In the occurrence of fights has increased in intensity and away from home you may go unnecessarily often. Not only does the creatures loose the necessary loot in the form of specific raw materials, which you would otherwise be difficult to get, but for their disposal you will also gain experience and the main protagonist can comfortably level. It's fine, but the damage you do has been greatly reduced, so you can get your sword, ax or mace. Gradually you are improving, health is growing (on more sophisticated RPG than new equipment or armor and increasing HP is not played here), but over time it's more repetitive boring for senseless fast respawn. Especially with stronger enemies, who can surprise you with quantity. Sometimes you spend long minutes dancing around your opponent, learning when to attack, so that you can jump out of his reach and slowly cut off his health again.
Although you always have a faithful Malroth at your side, a friend who accompanies you on the road outside the settlement, the fight is often tiring. In the story fights, other residents will join you and battles will become even more confusing because you have no idea where you are cutting. This brings us to the negative, which is the biggest obstacle to higher ranking. And that's camera and control. You have a choice between your own eyes and from behind the character, and I have a more first-person view for building and retrieving raw materials, as you can clearly determine which block you want to remove or where to place something else. But the movement and orientation in space makes this camera choice. Everything seems to be speeding up, I didn't know where it was. While you see more from behind the hero, it is more beautiful, but the accuracy goes to the eternal hunting grounds.
Despite the huge number of menus and menus you have access to, everything is handled neatly and easily. Some little things like graphic visuals have not changed. It is tied to the Dragon Quest series and hard to expect austere but functional interface. For all icons you can turn on a tool that describes everything you need and you do not freak for a while. The only problematic point may be the choice of the active object (a hammer with which you break cubes, a pitcher with an endless supply of water, a glove with which you can take anything in your hand and the like) that you change your X-kom, such as talking to the NPC, so instead of changing the subject, you activate a non-skippable chat.
Graphically, Dragon Quest Builders 2 is not so dazzling and you have fallen on your ass. Simpler graphics, however, does not hurt because it is fully functional. Minecraft's ray tracing graphics orgies are far away, but some snapshots are still great, especially if you go somewhere on the mountain and look around the landscape. It is somewhat striking that visibility is not enough and the omnipresent fog does not allow you to see too far. Sounds are simple, dubbing is not, music specifically genre with Dragon Quest. Either it starts to crawl on your nerves or you can safely ignore it.

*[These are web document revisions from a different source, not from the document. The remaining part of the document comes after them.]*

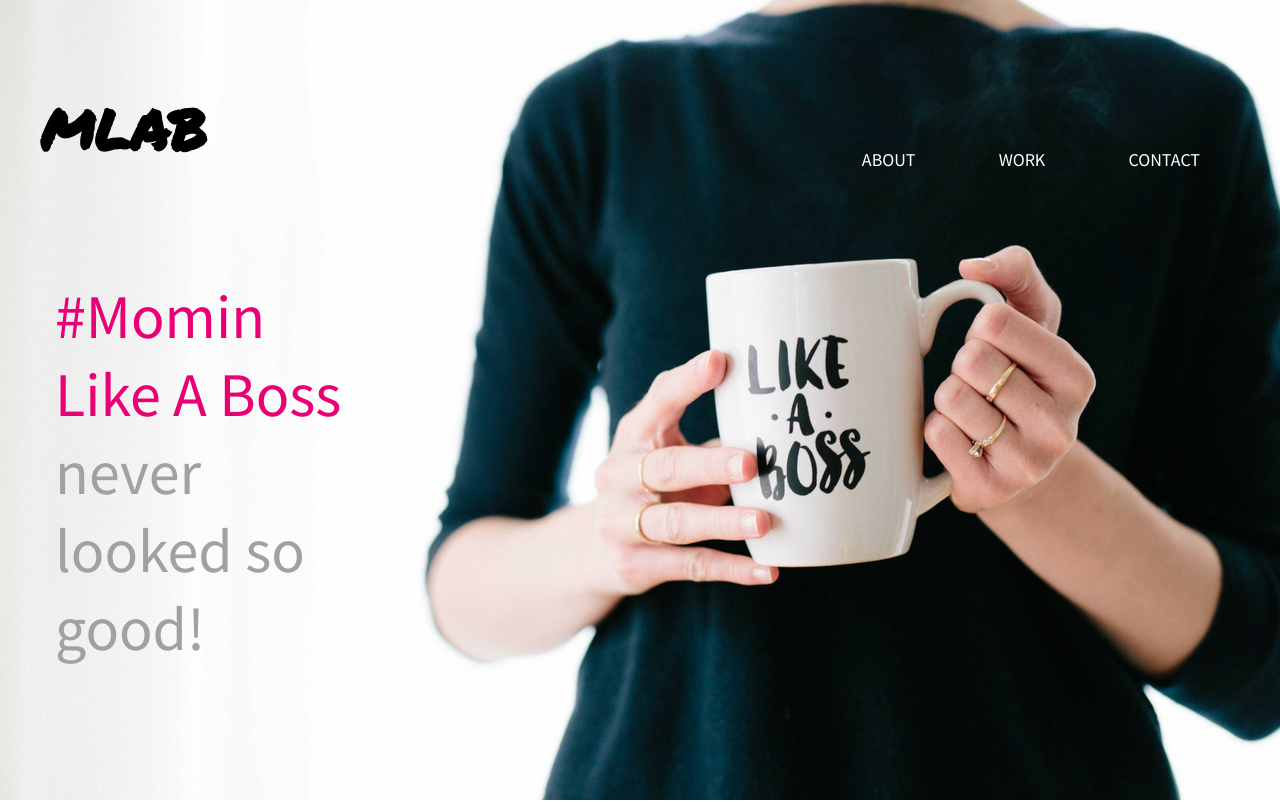
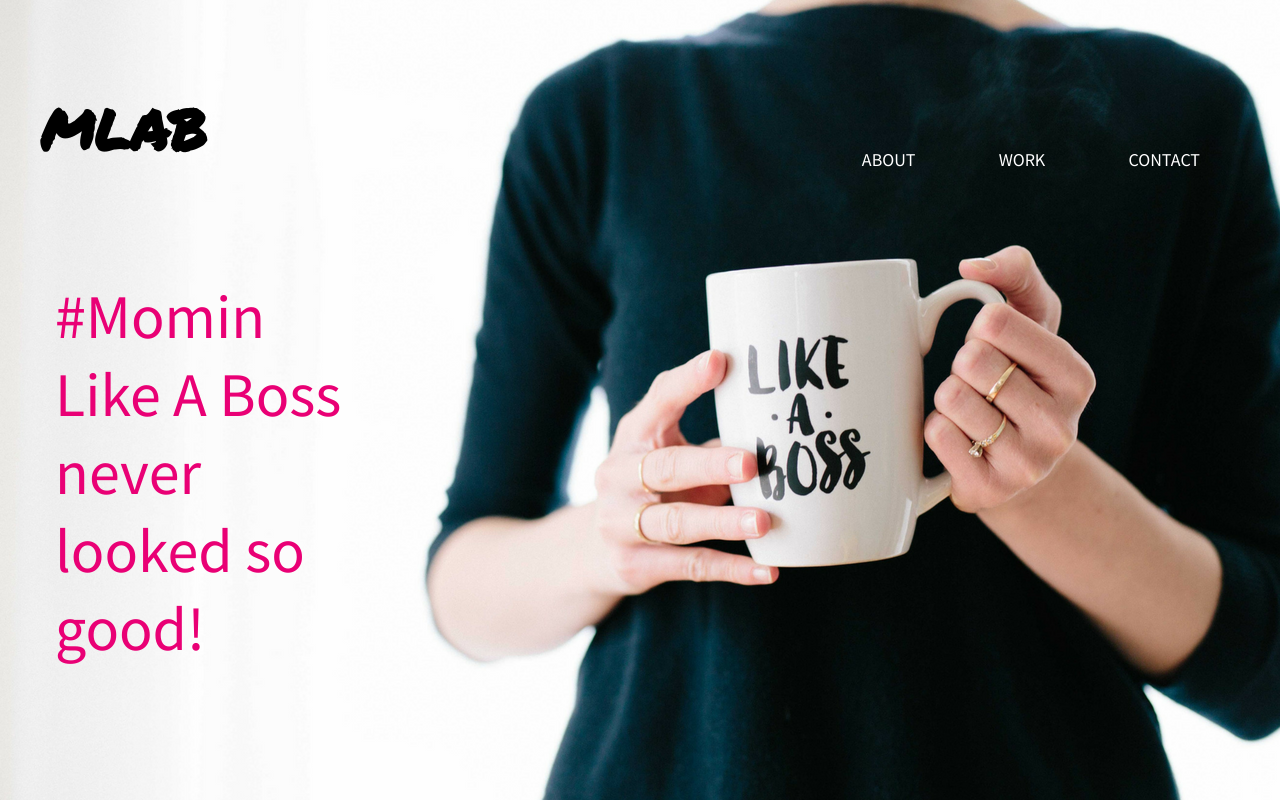
Before and after one commit to mesouser/mlab, a plain HTML site: page index.html in a window 1280 px wide. Shown: the top 802 px of the page. Drawn offline with Linux system fonts and the light colour scheme.

Commit message:
changed h2 hero color to #e90075

```diff
--- a/css/main.css
+++ b/css/main.css
@@ -53,7 +53,7 @@ header h1 {
 
 header h2 {
   clear: both;
-  color: #a1a1a1;
+  color: #e90075;
   font: 62px 'Source Sans Pro', sans-serif;
   padding: 15px;
   width: 300px;
```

What Dragon Quest Builders 2 clearly offers is fun for tens to hundreds of hours. Minecraft style building has style and is fun. You can farm, cook or kill monsters, discover new places on the islands, solve logical puzzles or just sail. The content is a huge game, it is not a poor relative of Minecraft, and it is also constantly complemented by the story. Despite its naivety and pathetic nature, it has the potential to attract and motivates to go on quests. The fact that the dialogues are flat and uninteresting is only a specific feature of the series itself or more demanding player preferences. The most important thing is fun and Dragon Quest Builders 2 has a deal, so you often forget about real time.